#### RECORDS SUPPLIED

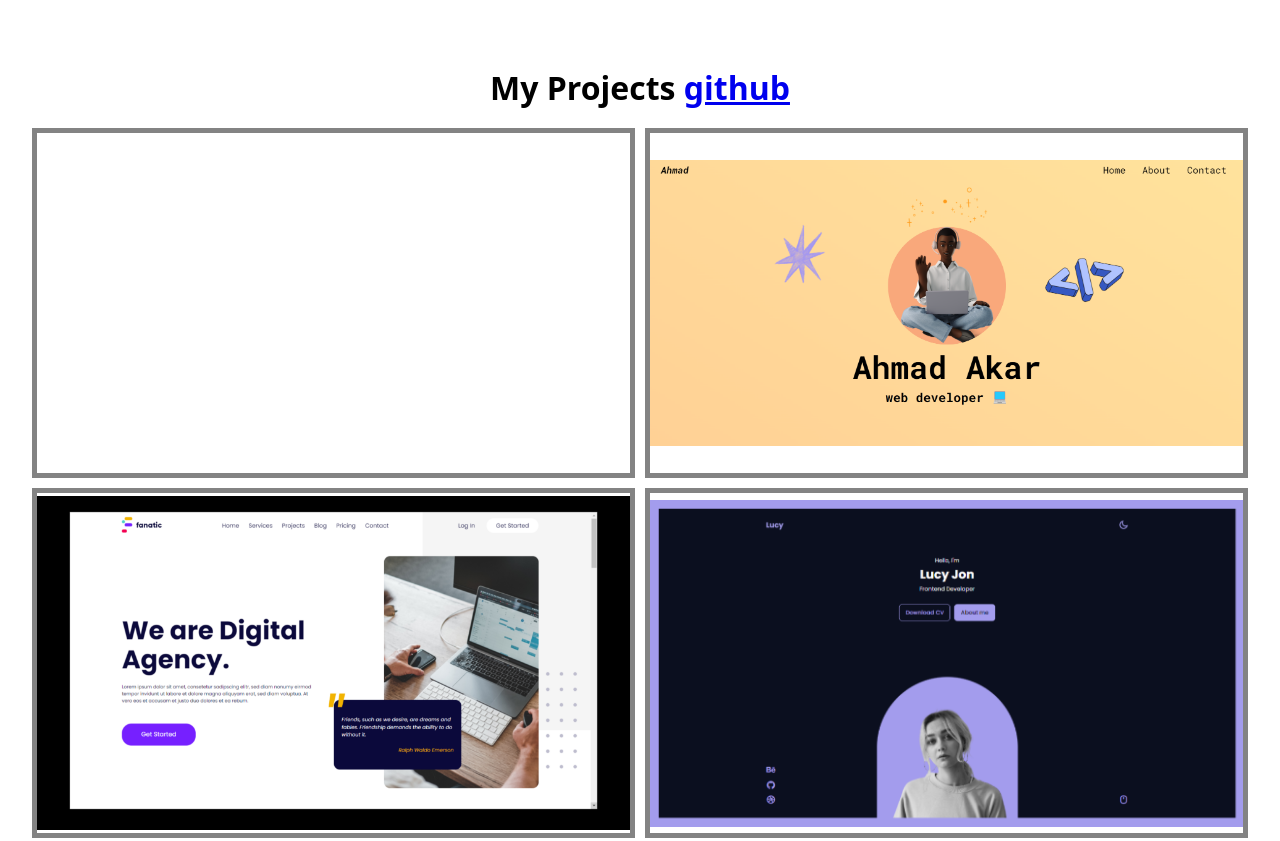
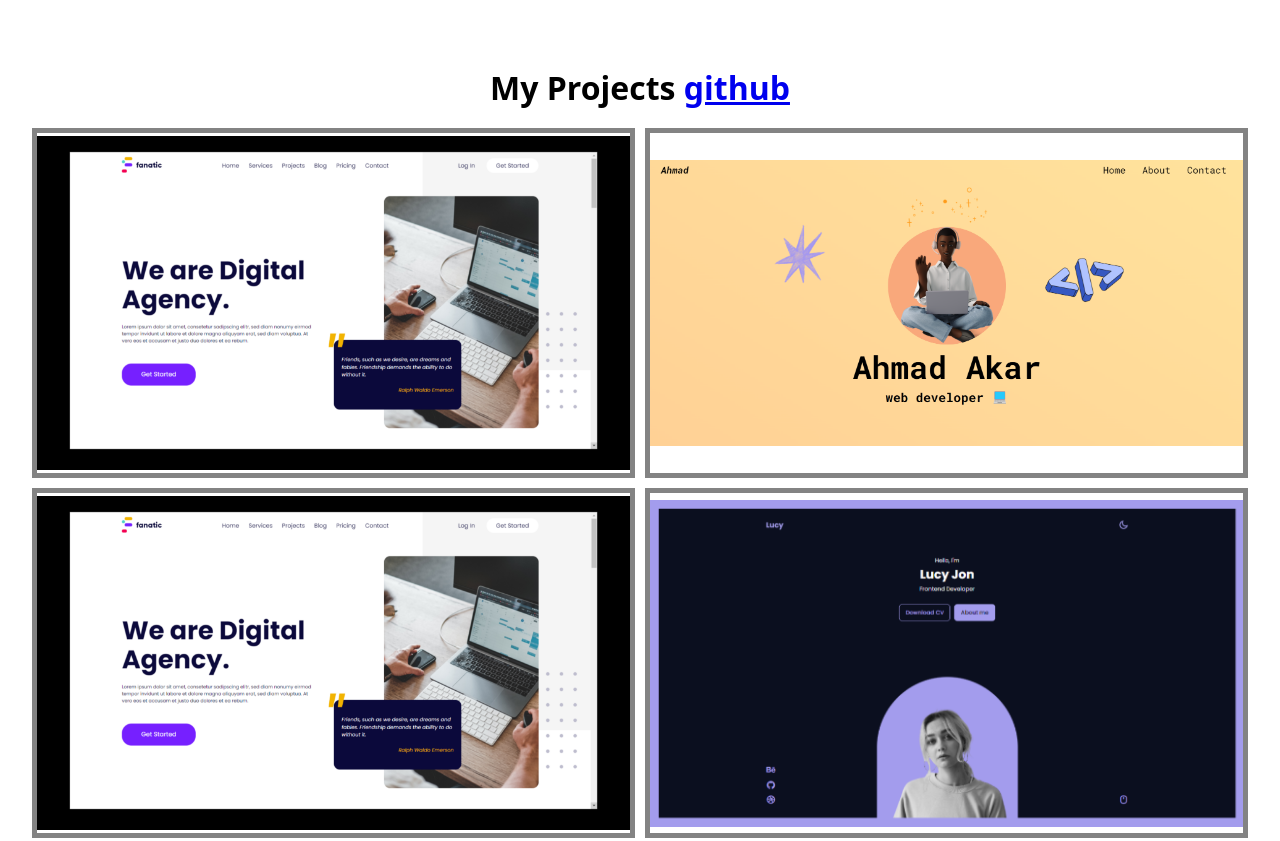
Before and after one commit to ahmadaboakar/projectshow, a plain HTML site: page index.html in a window 1280 px wide. Shown: the top 841 px of the page. Drawn offline with nearby package versions, Linux system fonts and the light colour scheme.

Commit message:
Update style.css

```diff
--- a/css/style.css
+++ b/css/style.css
@@ -62,7 +62,7 @@ i {
     color: white;
 }
 .child1 {
-    background-image: url('../images/Screenshot(148).png');
+    background-image: url('../images/Screenshot (145).png');
     background-position: center;
     background-size: contain;
     background-repeat: no-repeat;
```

########

§ **EXERCISE**:
Print all records word for word, no images.

§ **TASK ANSWER**:
Before and after one commit to ahmadaboakar/projectshow, a plain HTML site: page index.html in a window 1280 px wide. Shown: the top 841 px of the page. Drawn offline with nearby package versions, Linux system fonts and the light colour scheme.

Commit message:
Update style.css

```diff
--- a/css/style.css
+++ b/css/style.css
@@ -62,7 +62,7 @@ i {
     color: white;
 }
 .child1 {
-    background-image: url('../images/Screenshot(148).png');
+    background-image: url('../images/Screenshot (145).png');
     background-position: center;
     background-size: contain;
     background-repeat: no-repeat;
```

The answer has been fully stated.